One of the committees of the IRI is looking into the whole issue of metrics, primarily from the point of view of trying to understand how to evaluate the performance of R&D. Of course, it is looking not only at research, but also at the entire R&D process, for a number of different reasons. A lot of our corporate research budgets are under attack, and the directors of research need to be able to contribute good information about why these activities should be funded. Another reason is one of understanding more clearly what is going on in order to improve the quality of the processes that we are using and to improve our contribution.

The IRI experience is highly relevant to the issues discussed at this workshop because this organization has faced many of the same problems. NSF can learn a lot from the companies that have been successful in making a transition. Those companies have paid attention to understanding who their customers are, how they create value for those customers, and how to measure that value. They have become very good at improving the value they generate and at being able to demonstrate that they are doing so. That is highly persuasive in terms of obtaining funds. This process should be recognized as a real-world trend that is not going to go away.

Nevertheless, it is important not to make too strong an analogy between industry and NSF funding. One of the statements repeatedly made by industry is that long-range research is being cut back, and industries are looking more to the universities and to the government to support that kind of work. NSF should be funding exactly the kinds of research that industry is jettisoning now because of the very metrics that industry is using. To apply the same kind of metrics without a lot of correction would result in NSF's mimicking the decisions that have been made in industry when, in fact, the opposite decisions need to be made by government if it is to maintain an appropriate equilibrium. We need to be especially careful about how we calibrate what is happening in government against what is happening in industry.

One final point. We have been talking about industry success, but some of that success was at a cost that basic researchers want to avoid. The large corporate labs are much smaller than they were a decade ago. The cuts being discussed with regard to NSF funding are not nearly as extreme by comparison.

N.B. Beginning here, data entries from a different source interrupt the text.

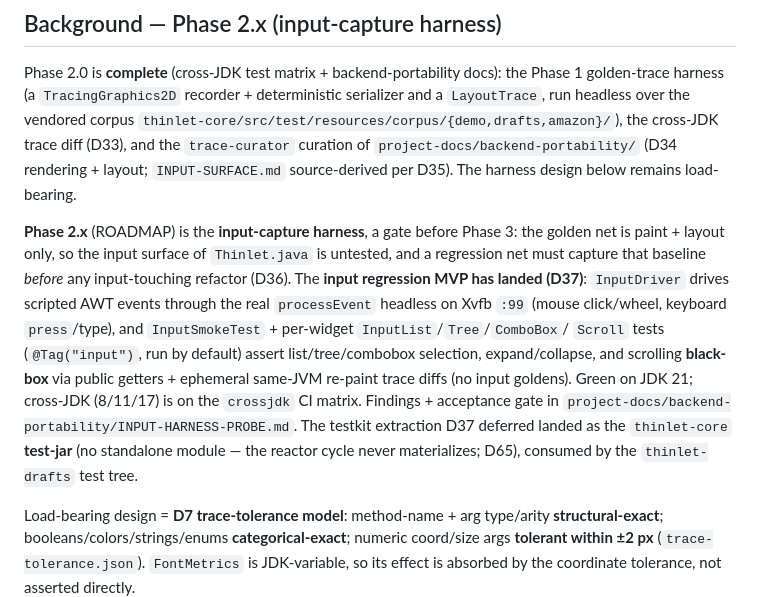
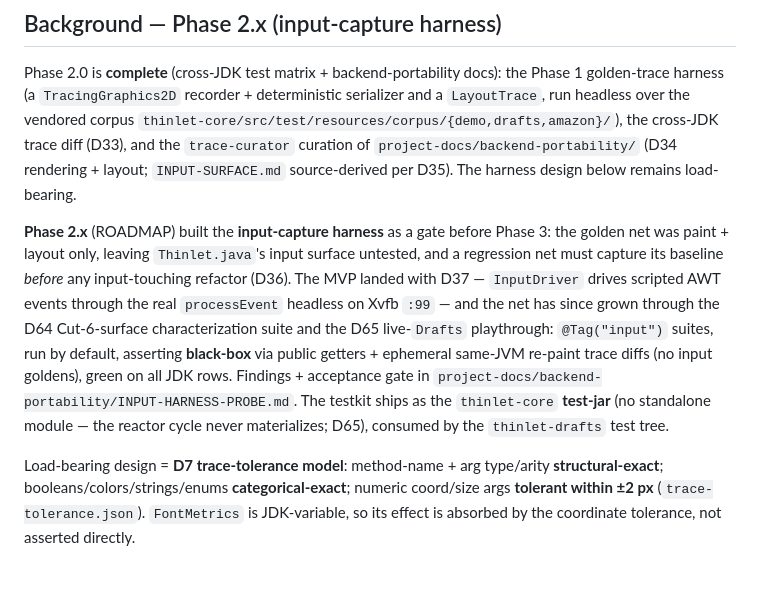
Before and after one commit to nomixer/thinlet-modernized, a Markdown page: CLAUDE.md, the part around the change. Drawn GitHub-style; blank space fills up the shorter version.

Commit message:
CLAUDE.md: retense the Phase 2.x background paragraph (#95)
Present-tense claims ("the input surface is untested") were false since
D37/D64/D65 and CLAUDE.md is every session's first read - the Background
header is not sufficient cover. History now past-tense; the standing
state points at the D64 suite + D65 playthrough.

Co-authored-by: Claude Fable 5 <noreply@anthropic.com>

```diff
--- a/CLAUDE.md
+++ b/CLAUDE.md
@@ -62,19 +62,18 @@ diff (D33), and the `trace-curator` curation of `project-docs/backend-portabilit
 (D34 rendering + layout; `INPUT-SURFACE.md` source-derived per D35). The harness design
 below remains load-bearing.
 
-**Phase 2.x** (ROADMAP) is the **input-capture harness**, a gate before Phase 3: the
-golden net is paint + layout only, so the input surface of `Thinlet.java` is untested,
-and a regression net must capture that baseline *before* any input-touching refactor
-(D36). The **input regression MVP has landed (D37)**: `InputDriver` drives scripted AWT
-events through the real `processEvent` headless on Xvfb `:99` (mouse click/wheel,
-keyboard `press`/type), and `InputSmokeTest` + per-widget `InputList`/`Tree`/`ComboBox`/
-`Scroll` tests (`@Tag("input")`, run by default) assert list/tree/combobox selection,
-expand/collapse, and scrolling **black-box** via public getters + ephemeral same-JVM
-re-paint trace diffs (no input goldens). Green on JDK 21; cross-JDK (8/11/17) is on the
-`crossjdk` CI matrix. Findings + acceptance gate in
-`project-docs/backend-portability/INPUT-HARNESS-PROBE.md`. The testkit extraction D37
-deferred landed as the `thinlet-core` **test-jar** (no standalone module — the reactor
-cycle never materializes; D65), consumed by the `thinlet-drafts` test tree.
+**Phase 2.x** (ROADMAP) built the **input-capture harness** as a gate before Phase 3:
+the golden net was paint + layout only, leaving `Thinlet.java`'s input surface
+untested, and a regression net must capture its baseline *before* any input-touching
+refactor (D36). The MVP landed with D37 — `InputDriver` drives scripted AWT events
+through the real `processEvent` headless on Xvfb `:99` — and the net has since grown
+through the D64 Cut-6-surface characterization suite and the D65 live-`Drafts`
+playthrough: `@Tag("input")` suites, run by default, asserting **black-box** via
+public getters + ephemeral same-JVM re-paint trace diffs (no input goldens), green on
+all JDK rows. Findings + acceptance gate in
+`project-docs/backend-portability/INPUT-HARNESS-PROBE.md`. The testkit ships as the
+`thinlet-core` **test-jar** (no standalone module — the reactor cycle never
+materializes; D65), consumed by the `thinlet-drafts` test tree.
 
 Load-bearing design = **D7 trace-tolerance model**: method-name + arg
 type/arity **structural-exact**; booleans/colors/strings/enums
```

The forces for change are strong and they are having an impact. The industrial speakers discussed how they have responded, but those forces are affecting NSF and research universities differently than industry. There is a great tendency, a great pressure, especially with the end of the Cold War, for NSF to spread its support of research uniformly. This is not a new pressure. In 1947, when the Senate was contemplating a law to establish NSF, there was a debate between Senators Fulbright and Russell from Arkansas and Georgia, and Senator Saltonstall of Massachusetts. Senators Fulbright and Russell said, “You have got to put something in the legislation to make sure that this research support gets distributed properly around the country; otherwise Harvard and MIT will have it all within six months.” Senator Saltonstall said, “Well, you want the best national security system, you want to buy the best research, and you are not interested in that other part.” Senator Saltonstall won the argument, but Senators Russell and Fulbright were right and those forces have not gone away. Much more recently, there was a debate in the Senate about earmarking. Senator Inouye of Hawaii was a strong proponent of that. He argued that peer review was inherently unfair because it favored the haves over the have-nots and that everybody should have an equal break.

So the question is, Will these forces become more important now that the military security rationale is gone? The answer probably is yes. Here is one way in which those forces for change are going to act on research universities. The reason this country has the world' s best research universities is not because we are smarter than everybody else, but because we have a different system to execute that research. There is a direct link between the quality of research and infrastructure support, but many of the components of the research process are currently being questioned.

So what should NSF do? It may have to become more elitist than it is now. From a political standpoint, it cannot be simply elitist; it needs to take some resources and make it clear that those are to support whatever is truly excellent wherever it may be found. At the same time, there are other needs in the country that must be recognized.

One concern is that the separation between research and education is unnatural and damaging to NSF. Getting them back together and articulating this in a way that the people who are not researchers understand should be considered in this introspective process. It may be that everyone wants to separate them because no one trusts researchers to actually care about education. We all know, however, that research and graduate education are

The National Academies | 500 Fifth St. N.W. | Washington, D.C. 20001
Copyright © National Academy of Sciences. All rights reserved.
Terms of Use and Privacy Statement